Task prompt> Leaving the pictures aside, restate all of the data exactly.

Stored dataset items
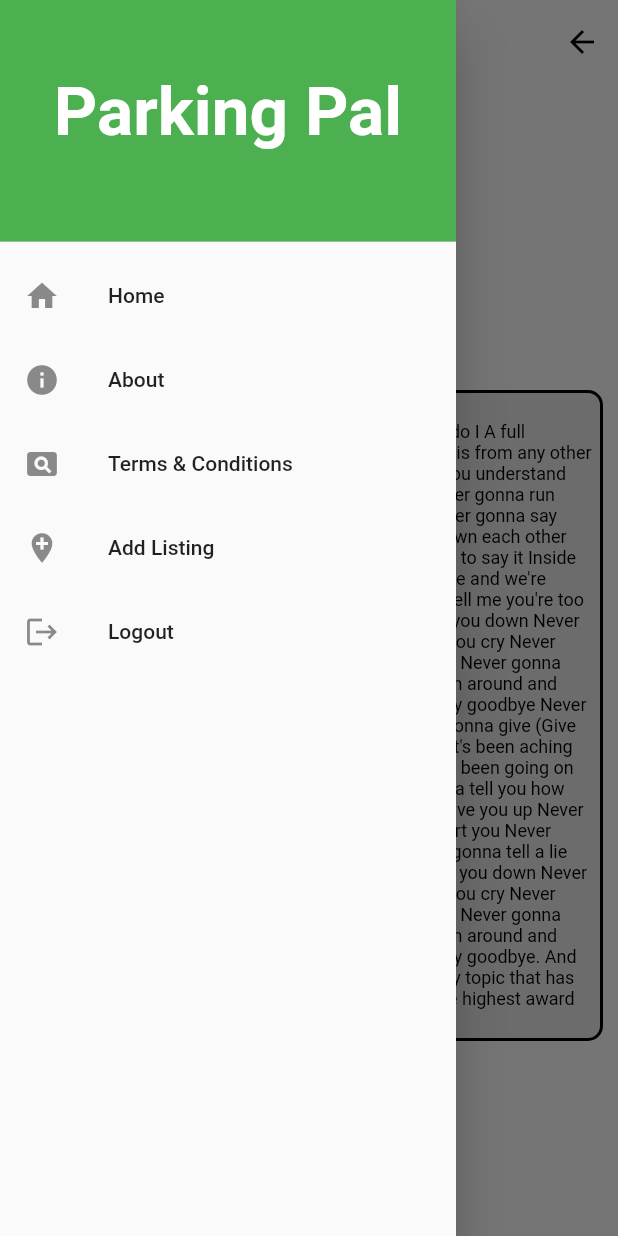
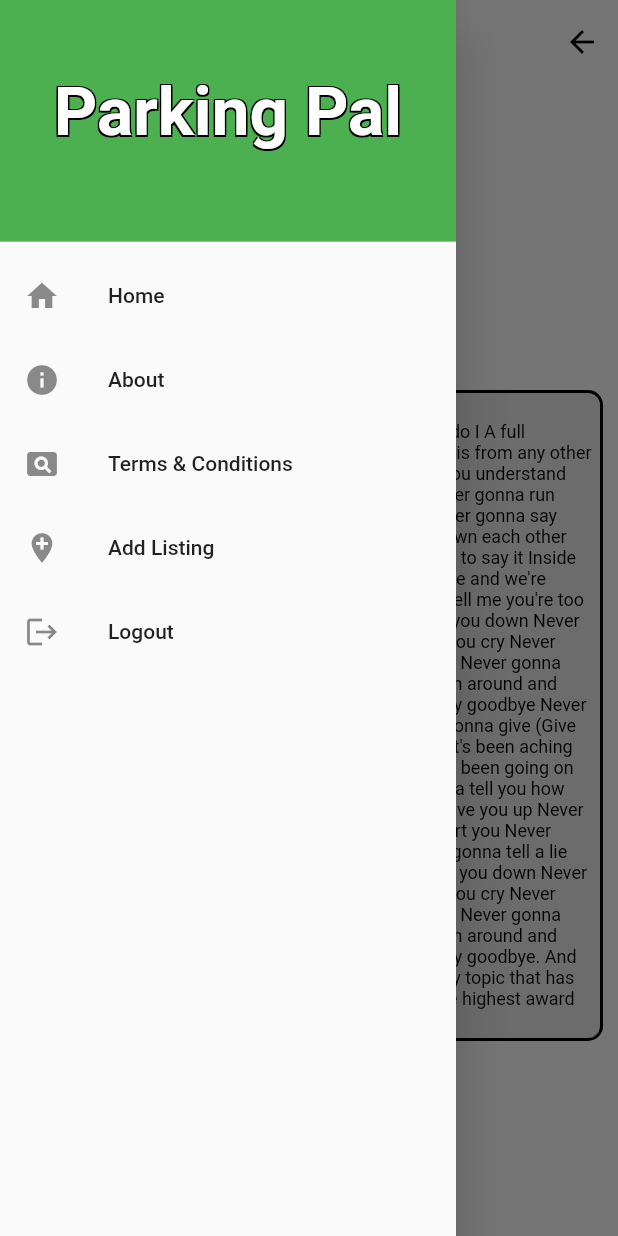
Before and after one commit to amantham20/ParkingPal, a Flutter app: the HomeTermsPage screen opened directly, with the side drawer open, on a phone screen of 412 x 824 dp. Run offline on Flutter 3.47's test engine with Material 2 defaults, Android fonts, the phone set to English and light mode, and no system bars; our stand-ins replace cloud_firestore, firebase_auth, firebase_core; missing offline and left inert: geoflutterfire2, latlng, map; accounts and stored records are empty.

Commit message:
menu looks

```diff
--- a/lib/comp/customdrawabout.dart
+++ b/lib/comp/customdrawabout.dart
@@ -29,8 +29,7 @@ class _CustomDrawerState extends State<CustomDrawabout> {
         children: <Widget>[
           const DrawerHeader(
             child: Padding(
-              padding: EdgeInsets.only(
-                  right: 10, left: 10, bottom: 20, top: 0),
+              padding: EdgeInsets.only(right: 10, left: 10, bottom: 20, top: 0),
               child: Center(
                 child: Text(
                   'Parking Pal',
@@ -43,7 +42,7 @@ class _CustomDrawerState extends State<CustomDrawabout> {
               ),
             ),
             decoration: BoxDecoration(
-              color: Colors.green,
+              color: Color.fromARGB(255, 4, 117, 9),
             ),
           ),
           ListTile(
--- a/lib/comp/customdrawhometerms.dart
+++ b/lib/comp/customdrawhometerms.dart
@@ -27,14 +27,28 @@ class _CustomDrawerState extends State<CustomDrawhometerms> {
       child: ListView(
         padding: EdgeInsets.zero,
         children: <Widget>[
-          const DrawerHeader(
+          DrawerHeader(
             child: Padding(
-              padding: EdgeInsets.only(
+              padding: const EdgeInsets.only(
                   right: 10, left: 10, bottom: 20, top: 0),
               child: Center(
                 child: Text(
                   'Parking Pal',
                   style: TextStyle(
+                      shadows: [
+                        Shadow(
+                            offset: Offset(-border, -border),
+                            color: Colors.black),
+                        Shadow(
+                            offset: Offset(border, border),
+                            color: Colors.black),
+                        Shadow(
+                            offset: Offset(border, -border),
+                            color: Colors.black),
+                        Shadow(
+                            offset: Offset(-border, border),
+                            color: Colors.black),
+                      ],
                       fontWeight: FontWeight.bold,
                       fontSize: 45,
                       color: Colors.white,
@@ -42,7 +56,7 @@ class _CustomDrawerState extends State<CustomDrawhometerms> {
                 ),
               ),
             ),
-            decoration: BoxDecoration(
+            decoration: const BoxDecoration(
               color: Colors.green,
             ),
           ),
```
Also changed, not shown: lib/comp/customdrawhome.dart (+19 -5 lines), lib/comp/customdrawlisting.dart (+17 -3 lines).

Written solution>
Before and after one commit to amantham20/ParkingPal, a Flutter app: the HomeTermsPage screen opened directly, with the side drawer open, on a phone screen of 412 x 824 dp. Run offline on Flutter 3.47's test engine with Material 2 defaults, Android fonts, the phone set to English and light mode, and no system bars; our stand-ins replace cloud_firestore, firebase_auth, firebase_core; missing offline and left inert: geoflutterfire2, latlng, map; accounts and stored records are empty.

Commit message:
menu looks

```diff
--- a/lib/comp/customdrawabout.dart
+++ b/lib/comp/customdrawabout.dart
@@ -29,8 +29,7 @@ class _CustomDrawerState extends State<CustomDrawabout> {
         children: <Widget>[
           const DrawerHeader(
             child: Padding(
-              padding: EdgeInsets.only(
-                  right: 10, left: 10, bottom: 20, top: 0),
+              padding: EdgeInsets.only(right: 10, left: 10, bottom: 20, top: 0),
               child: Center(
                 child: Text(
                   'Parking Pal',
@@ -43,7 +42,7 @@ class _CustomDrawerState extends State<CustomDrawabout> {
               ),
             ),
             decoration: BoxDecoration(
-              color: Colors.green,
+              color: Color.fromARGB(255, 4, 117, 9),
             ),
           ),
           ListTile(
--- a/lib/comp/customdrawhometerms.dart
+++ b/lib/comp/customdrawhometerms.dart
@@ -27,14 +27,28 @@ class _CustomDrawerState extends State<CustomDrawhometerms> {
       child: ListView(
         padding: EdgeInsets.zero,
         children: <Widget>[
-          const DrawerHeader(
+          DrawerHeader(
             child: Padding(
-              padding: EdgeInsets.only(
+              padding: const EdgeInsets.only(
                   right: 10, left: 10, bottom: 20, top: 0),
               child: Center(
                 child: Text(
                   'Parking Pal',
                   style: TextStyle(
+                      shadows: [
+                        Shadow(
+                            offset: Offset(-border, -border),
+                            color: Colors.black),
+                        Shadow(
+                            offset: Offset(border, border),
+                            color: Colors.black),
+                        Shadow(
+                            offset: Offset(border, -border),
+                            color: Colors.black),
+                        Shadow(
+                            offset: Offset(-border, border),
+                            color: Colors.black),
+                      ],
                       fontWeight: FontWeight.bold,
                       fontSize: 45,
                       color: Colors.white,
@@ -42,7 +56,7 @@ class _CustomDrawerState extends State<CustomDrawhometerms> {
                 ),
               ),
             ),
-            decoration: BoxDecoration(
+            decoration: const BoxDecoration(
               color: Colors.green,
             ),
           ),
```
Also changed, not shown: lib/comp/customdrawhome.dart (+19 -5 lines), lib/comp/customdrawlisting.dart (+17 -3 lines).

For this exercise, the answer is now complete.